Microfilaria causing nephrotic syndrome: Highlighting the importance of diethylcarbamazine provocation test for diagnosis

J Family Med Prim Care. 2022 Jul;11(7):4002-4005. doi: 10.4103/jfmpc.jfmpc_2410_21. Epub 2022 Jul 22.

Abstract

Filarial parasite infestation not only affects the structure and function of lymphatic vessels but is also associated with extralymphatic pathology and disease. Incidence of renal involvement in microfilaria carriers has led to increased cognizance of extralymphatic presentation. Literature set forth clinical syndromes having extralymphatic manifestation of filaria. The diagnosis of filariasis is done by visualisation of microfilaria in peripheral blood smear, lymphatic tissue. Other modalities of diagnosis are Enzyme linked immunosorbent assay (ELISA), Immunochromatographic test. Diethyl carbamazine (DEC) provocation test usually is done to detect microfilaria in night blood smear due to the nocturnal periodicity of microfilaria. The drug DEC flushes the microfilaria into the peripheral circulation leading to high probability of detection.

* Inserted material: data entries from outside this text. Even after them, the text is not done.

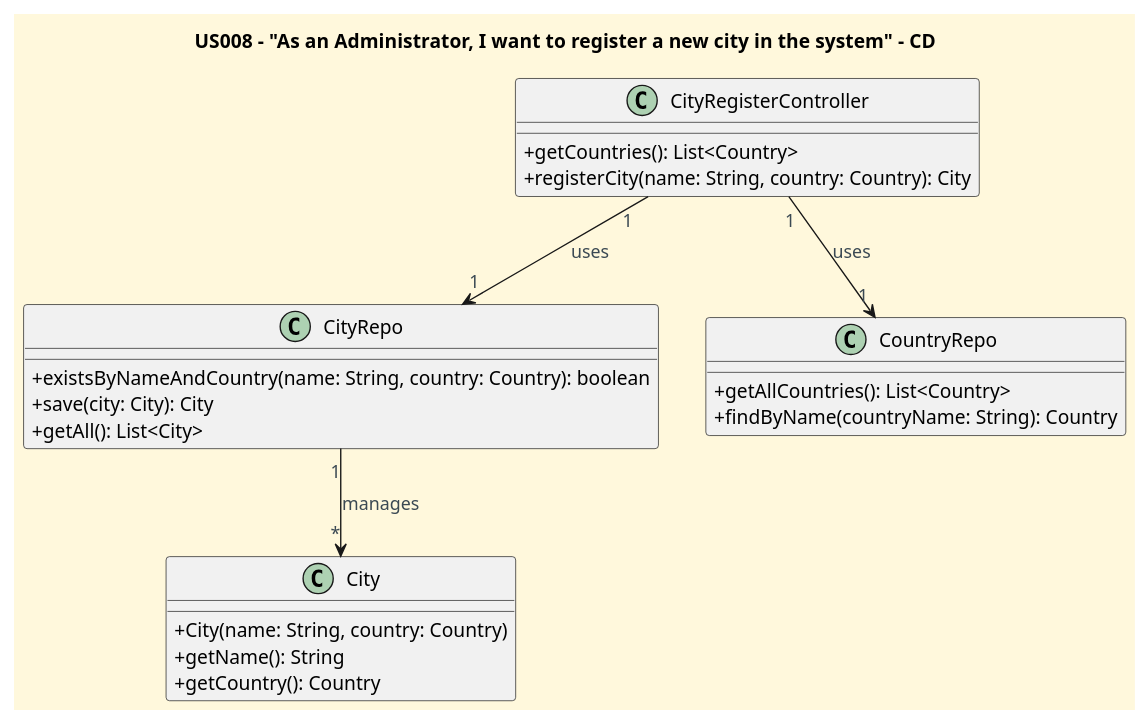
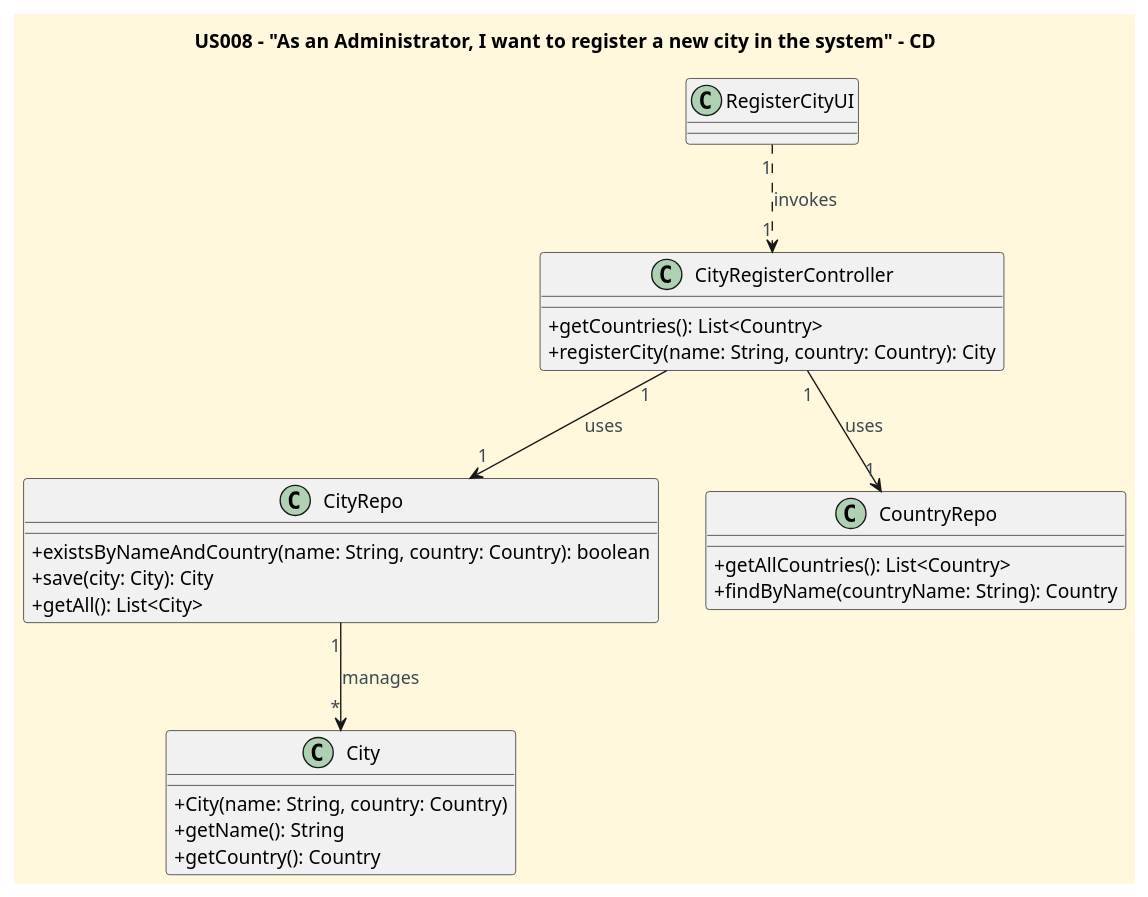
One commit to CarolinaLeite-collab/JavaMarketplacePlatform changed the diagram in docs/userStories/US008/US008_register_a_city_CD.puml. Above: the diagram before and after it, drawn with PlantUML. The commit also changed 3 other files, not shown here.

```diff
--- a/docs/userStories/US008/US008_register_a_city_CD.puml
+++ b/docs/userStories/US008/US008_register_a_city_CD.puml
@@ -1,41 +1,47 @@
 @startuml
 'https://plantuml.com/class-diagram
 title US008 – "As an Administrator, I want to register a new city in the system" – CD
 
 '==== basic style ====
 skinparam monochrome false
 skinparam shadowing false
 skinparam defaultFontName Futura
 skinparam objectFontSize 20
 skinparam backgroundColor CornSilk
 skinparam objectBackgroundColor WhiteSmoke
 skinparam noteBackgroundColor #FFFFE0
 skinparam ArrowFontColor #3B4953
 skinparam classAttributeIconSize 0
+
+
+class RegisterCityUI {
+
+}
 
 class City {
   + City(name: String, country: Country)
   + getName(): String
   + getCountry(): Country
 }
 
 class CityRepo {
   + existsByNameAndCountry(name: String, country: Country): boolean
   + save(city: City): City
   + getAll(): List<City>
 }
 
 class CountryRepo {
   + getAllCountries(): List<Country>
   + findByName(countryName: String): Country
 }
 
 class CityRegisterController {
   + getCountries(): List<Country>
   + registerCity(name: String, country: Country): City
 }
 
+RegisterCityUI "1" ..> "1" CityRegisterController : invokes
 CityRegisterController "1" --> "1" CountryRepo : uses
 CityRegisterController "1" --> "1" CityRepo : uses
 CityRepo "1" --> "*" City : manages
 @enduml
```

We present a case of a 59-year-old male who was diagnosed as nephrotic syndrome and after a DEC challenge we detected microfilaria in the peripheral smear confirming microfilaria-induced Nephrotic Syndrome after all other secondary conditions were excluded.

Keywords: Filaria; microfilaria; nephrotic syndrome.

Publication types

  • Case Reports